So just to give a recap of my main question, since I haven't really had any direct answers so far:

  • Can I run an ESP-12 module on a lower voltage, say 2.6V. Datasheet says 2.5 - 3.6V. Again, I'm talking the ESP-12 module by itself, not using 3rd party dev boards that have on-board LDO's.

  • If I can run it at 2.6V, will programming at 3.3V be an issue? Can I just use a 1N4148 pointing away from the ESP's RX pin to the RX_3.3V programming pin?

  • Can I use a single AAA battery and use the boost regulator I linked with Vout = 2.6V? Specifically, will it be able to handle the max current drawn from the ESP-12 during WiFi transmission? If not, any suggestions on what boost reg to use that would have low quiescent current? I'm also assuming that if I can use a single AAA battery and boost it up, then I can use any number of the same AAA's in parallel for larger capacity but same voltage.

Thanks!

  1. Why doubt the datasheet?

  2. If you program it, won’t you just connect the 3,3V to Vcc as well (and disconnect the battery)? Otherwise I would simply add a resistor inline with the RX of the ESP to clamp the voltage.

  3. Why boost it right up to the edge then? You don’t give yourself an awful lot of headroom with 2,6V.

And two notes:

  • A ESP (or any WiFi device) is a pretty poor choice for small, long battery life…
  • I would say size wise you’re better of with a small LiPo. For the same energy as a single Alkaline AAAA you just need a ±150mAh pack

androidfanboy:

  • Can I run an ESP-12 module on a lower voltage, say 2.6V. Datasheet says 2.5 - 3.6V. Again, I'm talking the ESP-12 module by itself, not using 3rd party dev boards that have on-board LDO's.

I haven't taken my ESP8266's out of their wrapper yet. However I have several nRF24L01+ modules coupled to Atmega 328 running directly off a pair of AA alkaline cells.

I have had no problem programming the Atmega328s with a USB TTL cable (which may have 5v on its data pins) while the Atmega 328 and the nRF24 are powered from the battery.

...R

Any solution that avoids using the boost converter is the best.
Boost converters arnt very efficient at very low power levels, and short of turning the boost converter off when you dont need it , it will end up using more power than what its powering.

Well, there's no way around it with a AAA battery. Also, as long as Vin isn't that far from Vout it can be > 90% efficient. The Amazon dash button uses a boost reg.

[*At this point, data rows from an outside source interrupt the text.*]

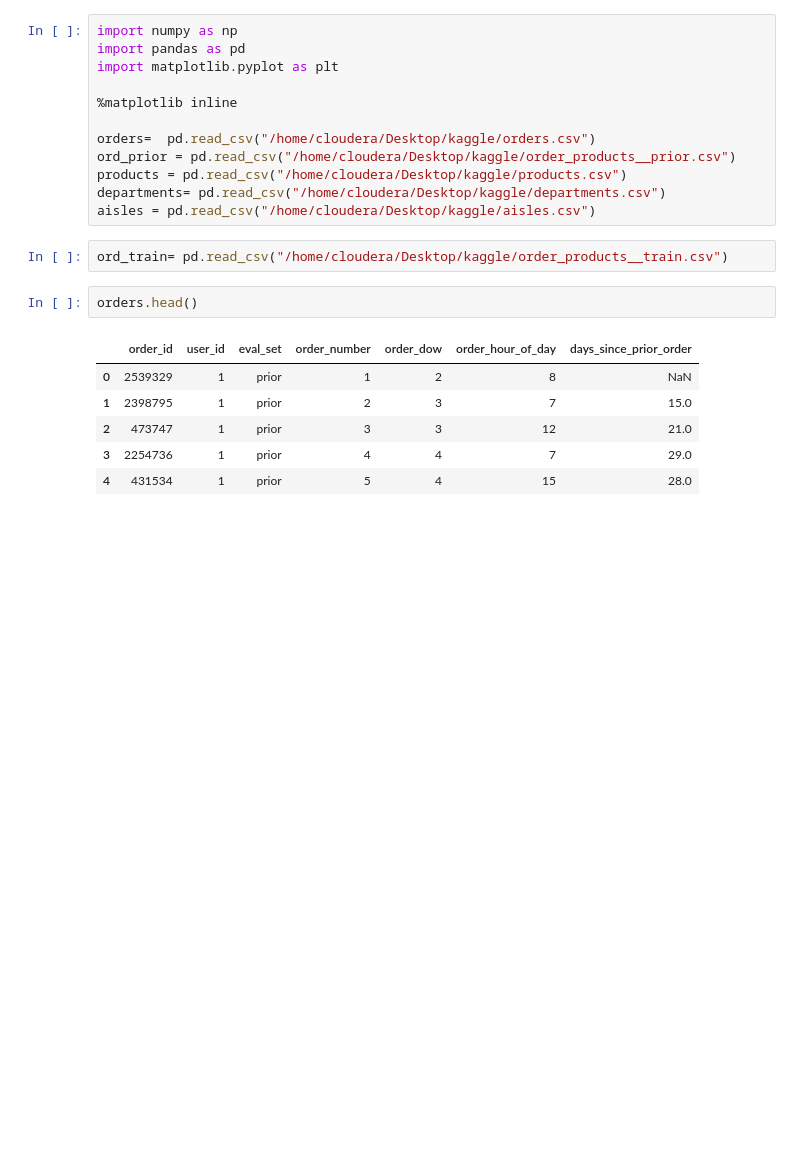
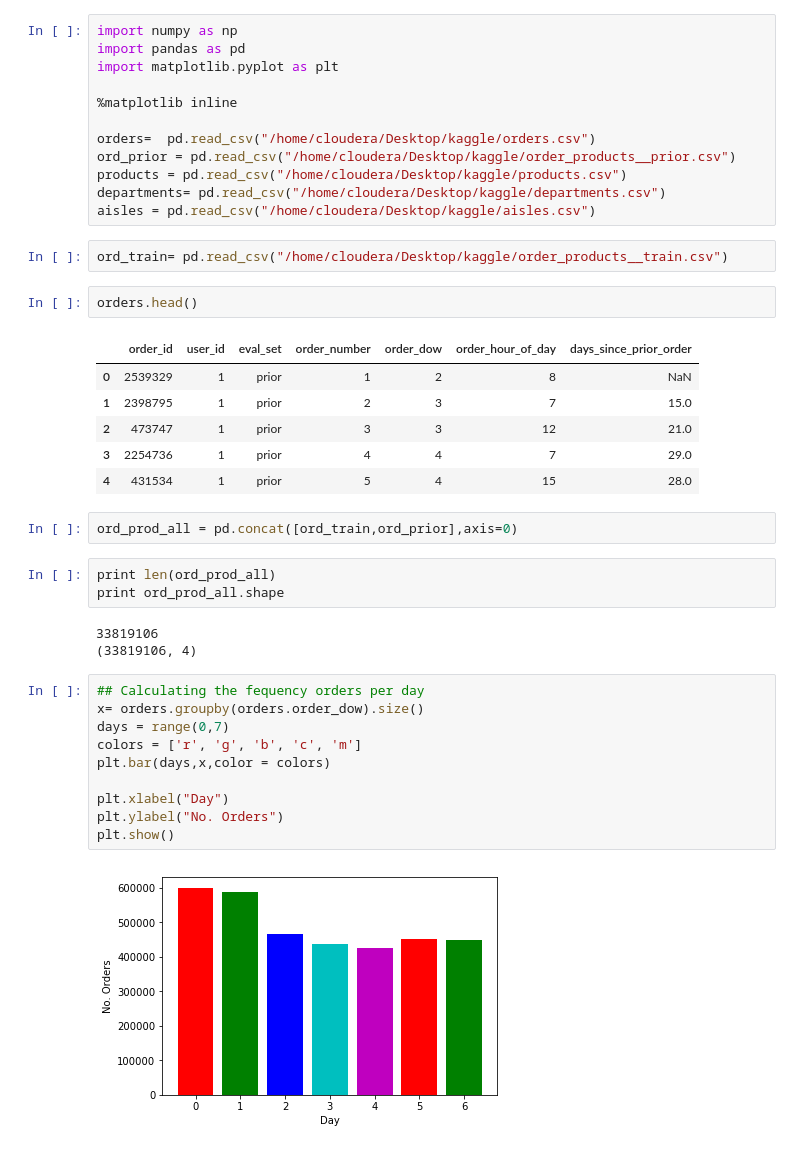
Before and after one commit to suvirgupta/Projects, a Jupyter notebook: MarketBasketAnalysis/Visual_Analysis.ipynb, the cells around one changed output. Cells and saved outputs as stored; diff of their text form; blank space fills up the shorter version.

```diff
--- a/MarketBasketAnalysis/Visual_Analysis.ipynb
+++ b/MarketBasketAnalysis/Visual_Analysis.ipynb
@@ -21,3 +21,23 @@ orders.head()
 | 2 | 473747 | 1 | prior | 3 | 3 | 12 | 21.0 |
 | 3 | 2254736 | 1 | prior | 4 | 4 | 7 | 29.0 |
 | 4 | 431534 | 1 | prior | 5 | 4 | 15 | 28.0 |
+# %%
+ord_prod_all = pd.concat([ord_train,ord_prior],axis=0)
+# %%
+print len(ord_prod_all)
+print ord_prod_all.shape
+# %% [output]
+33819106
+(33819106, 4)
+# %%
+## Calculating the fequency orders per day
+x= orders.groupby(orders.order_dow).size()
+days = range(0,7)
+colors = ['r', 'g', 'b', 'c', 'm']
+plt.bar(days,x,color = colors)
+
+plt.xlabel("Day")
+plt.ylabel("No. Orders")
+plt.show()
+# %% [output]
+[figure, added]
```
Also changed, not shown: parts of 4 cells of this notebook, 2 other files.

androidfanboy:
The spec sheet for the ESP8266 says it can work on 2.5 - 3.6V, so I’m assuming that it should work at the lower end of that voltage range as well. My guess is that the Wemos has an on-board 3.3V voltage regulator so it doesn’t work at lower voltages, which makes sense, but as far as the ESP8266 itself, couldn’t it operate at 2.6V?

Why just assume and guess ?

How long would it take to check it out for yourself ?

androidfanboy:
Actually I’m looking to use AAAA’s, but I said AAA so I wouldn’t confuse anyone.

Thats a significant omission really.

If your intending to use AAAAs, you really do need to know how much current your circuit actually takes in practice.

Small alkalines are not very good for supplying large currents, so the voltage of the battery might dip under peak load, which increases the boost current, which drops the battery voltage etc …

androidfanboy:
Well, there's no way around it with a AAA battery.

Why?

And note that the OP said 2 x AAA cells

...R

First of all, I was hoping someone would happen to already know based on experience if the ESP runs on lower voltages. I can test it but would have to buy a standalone ESP module and solder wires to it just to see.

As far as there being no way around using a boost reg with 1-2 AAA's, how is that statement wrong? I can't just use 2 batteries in series because their voltage will drop below 2.5V eventually, and especially for battery measurement purposes I need a constant supply to the ESP otherwise ADC reference will be always different.

androidfanboy:
would have to buy a standalone ESP module and solder wires to it just to see.

Sorry. I thought that's what you were using.

And I got mixed up as to who was the OP.

...R